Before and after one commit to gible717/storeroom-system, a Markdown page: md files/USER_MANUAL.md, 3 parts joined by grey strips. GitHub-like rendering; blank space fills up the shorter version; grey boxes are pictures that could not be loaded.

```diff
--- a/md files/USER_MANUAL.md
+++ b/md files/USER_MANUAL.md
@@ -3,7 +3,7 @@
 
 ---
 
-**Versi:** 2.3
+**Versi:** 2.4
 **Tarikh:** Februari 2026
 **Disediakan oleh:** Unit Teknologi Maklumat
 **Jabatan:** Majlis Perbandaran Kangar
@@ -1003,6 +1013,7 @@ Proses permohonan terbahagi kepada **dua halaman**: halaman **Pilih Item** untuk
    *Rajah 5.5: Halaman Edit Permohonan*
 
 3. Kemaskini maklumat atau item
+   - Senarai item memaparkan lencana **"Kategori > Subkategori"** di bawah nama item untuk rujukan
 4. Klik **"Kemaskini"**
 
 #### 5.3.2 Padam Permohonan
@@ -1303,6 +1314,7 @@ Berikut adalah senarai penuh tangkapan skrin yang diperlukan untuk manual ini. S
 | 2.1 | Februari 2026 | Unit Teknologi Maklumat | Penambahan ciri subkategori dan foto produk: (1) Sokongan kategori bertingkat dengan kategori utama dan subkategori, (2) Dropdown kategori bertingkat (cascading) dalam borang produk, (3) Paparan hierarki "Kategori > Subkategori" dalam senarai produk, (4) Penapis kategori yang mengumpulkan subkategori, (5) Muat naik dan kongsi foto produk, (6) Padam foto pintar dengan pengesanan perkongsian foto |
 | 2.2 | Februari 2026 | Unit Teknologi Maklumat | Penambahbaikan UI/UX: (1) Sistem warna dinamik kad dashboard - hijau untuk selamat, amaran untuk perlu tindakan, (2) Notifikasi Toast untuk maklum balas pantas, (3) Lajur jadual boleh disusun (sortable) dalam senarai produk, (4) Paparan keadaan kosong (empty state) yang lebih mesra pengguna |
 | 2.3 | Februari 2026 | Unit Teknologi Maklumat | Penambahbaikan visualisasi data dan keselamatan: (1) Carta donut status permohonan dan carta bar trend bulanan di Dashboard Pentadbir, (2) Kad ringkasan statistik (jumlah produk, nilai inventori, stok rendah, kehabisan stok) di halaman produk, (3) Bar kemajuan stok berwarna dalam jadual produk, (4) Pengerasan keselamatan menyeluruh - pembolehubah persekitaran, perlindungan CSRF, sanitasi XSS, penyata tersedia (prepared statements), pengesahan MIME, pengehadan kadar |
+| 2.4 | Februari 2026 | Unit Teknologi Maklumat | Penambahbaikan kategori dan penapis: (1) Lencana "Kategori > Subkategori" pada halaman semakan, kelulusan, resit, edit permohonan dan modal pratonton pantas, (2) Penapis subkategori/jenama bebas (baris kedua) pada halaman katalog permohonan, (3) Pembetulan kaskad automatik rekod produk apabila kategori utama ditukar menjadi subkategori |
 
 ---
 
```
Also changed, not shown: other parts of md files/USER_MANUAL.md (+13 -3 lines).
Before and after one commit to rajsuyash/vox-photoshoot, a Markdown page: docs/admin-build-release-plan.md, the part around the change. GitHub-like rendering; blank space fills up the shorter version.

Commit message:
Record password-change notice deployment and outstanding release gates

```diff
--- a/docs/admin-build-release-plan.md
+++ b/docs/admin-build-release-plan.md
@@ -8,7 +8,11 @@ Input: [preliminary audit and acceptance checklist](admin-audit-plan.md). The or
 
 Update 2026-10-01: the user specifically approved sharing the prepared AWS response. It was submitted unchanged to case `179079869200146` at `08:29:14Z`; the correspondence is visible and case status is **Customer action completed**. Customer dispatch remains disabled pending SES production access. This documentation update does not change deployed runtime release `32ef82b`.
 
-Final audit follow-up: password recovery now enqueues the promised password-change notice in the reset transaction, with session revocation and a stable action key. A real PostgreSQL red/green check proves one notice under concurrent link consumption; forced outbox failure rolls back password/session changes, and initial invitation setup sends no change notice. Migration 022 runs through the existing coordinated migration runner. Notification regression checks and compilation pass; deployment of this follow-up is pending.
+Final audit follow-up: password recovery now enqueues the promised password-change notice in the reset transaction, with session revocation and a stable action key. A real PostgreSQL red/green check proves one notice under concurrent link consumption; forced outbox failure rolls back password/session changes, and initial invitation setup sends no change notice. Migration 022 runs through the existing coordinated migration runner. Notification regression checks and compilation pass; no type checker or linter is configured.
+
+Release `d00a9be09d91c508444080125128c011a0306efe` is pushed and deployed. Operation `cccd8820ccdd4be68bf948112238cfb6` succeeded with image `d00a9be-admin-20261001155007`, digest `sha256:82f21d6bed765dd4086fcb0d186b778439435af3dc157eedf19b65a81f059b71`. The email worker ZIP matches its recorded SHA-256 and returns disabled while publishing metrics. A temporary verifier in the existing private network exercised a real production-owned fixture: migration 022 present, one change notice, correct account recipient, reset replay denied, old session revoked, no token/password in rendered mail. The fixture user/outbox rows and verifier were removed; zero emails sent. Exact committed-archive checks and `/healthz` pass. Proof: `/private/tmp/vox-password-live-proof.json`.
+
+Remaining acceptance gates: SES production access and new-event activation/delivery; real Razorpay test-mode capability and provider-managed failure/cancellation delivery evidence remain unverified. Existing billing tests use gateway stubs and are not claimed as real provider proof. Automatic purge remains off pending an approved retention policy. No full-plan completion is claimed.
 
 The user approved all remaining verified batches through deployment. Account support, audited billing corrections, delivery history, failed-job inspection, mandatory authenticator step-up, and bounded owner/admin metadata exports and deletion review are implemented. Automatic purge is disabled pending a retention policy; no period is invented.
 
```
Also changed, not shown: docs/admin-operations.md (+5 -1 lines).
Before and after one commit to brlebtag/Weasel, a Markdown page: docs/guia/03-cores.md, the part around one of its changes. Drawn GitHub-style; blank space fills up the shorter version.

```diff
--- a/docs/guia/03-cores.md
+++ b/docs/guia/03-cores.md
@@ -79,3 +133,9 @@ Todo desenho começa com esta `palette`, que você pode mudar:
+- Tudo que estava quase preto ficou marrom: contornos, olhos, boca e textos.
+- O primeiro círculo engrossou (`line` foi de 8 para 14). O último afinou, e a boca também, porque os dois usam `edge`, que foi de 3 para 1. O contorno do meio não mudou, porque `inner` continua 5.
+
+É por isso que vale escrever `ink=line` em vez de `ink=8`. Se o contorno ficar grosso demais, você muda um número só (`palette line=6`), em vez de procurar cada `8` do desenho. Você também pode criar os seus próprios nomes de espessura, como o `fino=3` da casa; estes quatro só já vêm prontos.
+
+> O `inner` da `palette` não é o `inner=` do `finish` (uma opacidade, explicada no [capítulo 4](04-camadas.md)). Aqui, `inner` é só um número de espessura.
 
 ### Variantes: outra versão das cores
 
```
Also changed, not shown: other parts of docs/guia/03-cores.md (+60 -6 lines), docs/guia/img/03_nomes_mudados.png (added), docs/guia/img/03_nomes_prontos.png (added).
::::::::
**Task item:**
Across all the records above, find each line with "retention" in it and copy it.

**Response to the task:**
+Remaining acceptance gates: SES production access and new-event activation/delivery; real Razorpay test-mode capability and provider-managed failure/cancellation delivery evidence remain unverified. Existing billing tests use gateway stubs and are not claimed as real provider proof. Automatic purge remains off pending an approved retention policy. No full-plan completion is claimed.
 The user approved all remaining verified batches through deployment. Account support, audited billing corrections, delivery history, failed-job inspection, mandatory authenticator step-up, and bounded owner/admin metadata exports and deletion review are implemented. Automatic purge is disabled pending a retention policy; no period is invented.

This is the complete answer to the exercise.